A 2019 study from Tsinghua University[11] analysed the emissions produced from EVs compared to ICEVs during the manufacturing phase, the use phase and the recycling phase. The study found that during two out of the three phases, EVs actually produced more emissions than their ICEV counterparts.

For instance, during the manufacturing phase, an EV produced around 13 tonnes, whilst an ICEV was found to produce around 10.5 tonnes.[12] During the recycling phase, the estimated emissions for an ICEV were around 1.8 tonnes, whilst for an EV they were just over 2.4 tonnes.[13] 

Although the study did conclude that, over the entire life cycle of a vehicle, EVs did produce fewer greenhouse emissions when compared to ICEVs, the study nonetheless demonstrates that labelling EVs as “zero-emissions” is misleading.

The high level of emissions produced and the potential environmental (and human) damage caused by mining the metals used in EV manufacturing also show that mining companies’ statements wishing to present themselves as being at the forefront of challenging climate change are equally misleading.

Are the minerals needed for electric vehicles ethically sourced?

Mining also has a long history associated with the exploitation of workers and severe human rights abuses; mining for the metals used in the batteries which power EVs is no exception.

In a report published by RAID[14] last year, the widespread exploitation and mistreatment of those working in cobalt mines (cobalt being an essential mineral in the lithium-ion batteries used in EVs) in the Democratic Republic of Congo was exposed.

Congolese workers interviewed as part of the report spoke of being “subjected to excessive working hours, degrading treatment, violence, discrimination, racism, unsafe working conditions, and a disregard for even basic health provision.”[15]

What more needs to be done?

Whilst COP26 made clear that a move away from traditional diesel or petrol fuelled vehicles and a transition to cleaner forms of transport is essential to meet emissions targets, there is more that needs to be done to reduce the carbon footprint of EVs and ensure protection for workers that mine the raw materials needed to produce EVs.

These include:

  • Ensuring that a greater proportion of the electricity consumed by EVs is derived from renewable energy sources. Global governments need to support disinvestment in fossil fuels and accelerate their investment in renewable energy sources.
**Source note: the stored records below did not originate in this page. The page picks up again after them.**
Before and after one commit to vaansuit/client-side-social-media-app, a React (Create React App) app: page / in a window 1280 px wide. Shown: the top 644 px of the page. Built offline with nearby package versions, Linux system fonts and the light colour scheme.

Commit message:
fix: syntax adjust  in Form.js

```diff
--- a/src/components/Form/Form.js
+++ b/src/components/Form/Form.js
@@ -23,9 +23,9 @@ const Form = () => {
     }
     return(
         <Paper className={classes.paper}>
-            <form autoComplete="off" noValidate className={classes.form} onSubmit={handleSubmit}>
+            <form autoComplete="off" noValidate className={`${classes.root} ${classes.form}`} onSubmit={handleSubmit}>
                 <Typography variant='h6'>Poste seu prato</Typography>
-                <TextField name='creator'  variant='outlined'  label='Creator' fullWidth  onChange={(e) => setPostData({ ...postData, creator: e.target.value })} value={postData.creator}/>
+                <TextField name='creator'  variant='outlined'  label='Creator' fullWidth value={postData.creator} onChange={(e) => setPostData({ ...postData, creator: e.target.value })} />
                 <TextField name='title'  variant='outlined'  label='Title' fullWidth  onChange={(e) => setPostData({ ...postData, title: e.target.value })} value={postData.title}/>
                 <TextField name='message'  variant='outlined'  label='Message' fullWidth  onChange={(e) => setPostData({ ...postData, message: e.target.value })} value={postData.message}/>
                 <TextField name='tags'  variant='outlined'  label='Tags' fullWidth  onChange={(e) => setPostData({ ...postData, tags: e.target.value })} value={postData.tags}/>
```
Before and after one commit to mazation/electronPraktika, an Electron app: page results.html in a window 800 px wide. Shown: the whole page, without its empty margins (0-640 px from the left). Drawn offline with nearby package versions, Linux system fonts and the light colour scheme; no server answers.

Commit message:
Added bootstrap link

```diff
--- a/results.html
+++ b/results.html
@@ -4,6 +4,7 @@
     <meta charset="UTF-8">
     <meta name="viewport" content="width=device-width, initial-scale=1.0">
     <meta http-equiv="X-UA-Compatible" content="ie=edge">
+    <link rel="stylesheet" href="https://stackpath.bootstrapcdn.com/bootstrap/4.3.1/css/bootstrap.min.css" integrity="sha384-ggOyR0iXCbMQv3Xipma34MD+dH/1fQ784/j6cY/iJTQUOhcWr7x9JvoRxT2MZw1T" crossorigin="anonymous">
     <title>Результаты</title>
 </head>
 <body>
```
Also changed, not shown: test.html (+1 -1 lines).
The higher the proportion of renewable energy generated by a country, the lower the total life cycle emissions generated by EVs will be.
  • Vehicle manufacturers should ensure transparency from their suppliers and only choose to work with those that uphold international laws and standards regarding labour, human rights, and the environment.
  • Governments must invest in and fund research into how to lower the impact of EV manufacturing on the environment, including research into new technology for batteries so that they use fewer mined materials.
  • Greater research and investment into technology and infrastructure to ensure the recycling of components from EVs as these can be used in the manufacturing of future vehicles, which will lead to a reduction in emissions generated by EVs in the future[16].
[1], page 13
[5] See 1 and 3 above.
[9] See 7 above
[10] Ibid.
[11] Life cycle greenhouse gas emissions of Electric Vehicles in China: Combining the vehicle cycle and fuel cycle, Energy, Volume 177, 15 June 2019, Pages 222-233
[12] Ibid.

More Opinions

Tom Goodhead: Fighting the rise of predatory extractivism
Tom Goodhead joined experts and victims of environmental crimes in Brazil at Harvard University to discuss extractive industries.
Read More
Navigating Medical Treatment for Gender Dysphoria in Young People: Insights from the Cass Review April 2024
The Final Cass Report was published in April 2024, over three and a half years later and two years after her Interim Report was published. The purpose...
Read More
The Law and Economics of climate and ESG legal risk management
While environmental and governance strategies are nothing new, the field of ESG legal risk management is growing exponentially.
Read More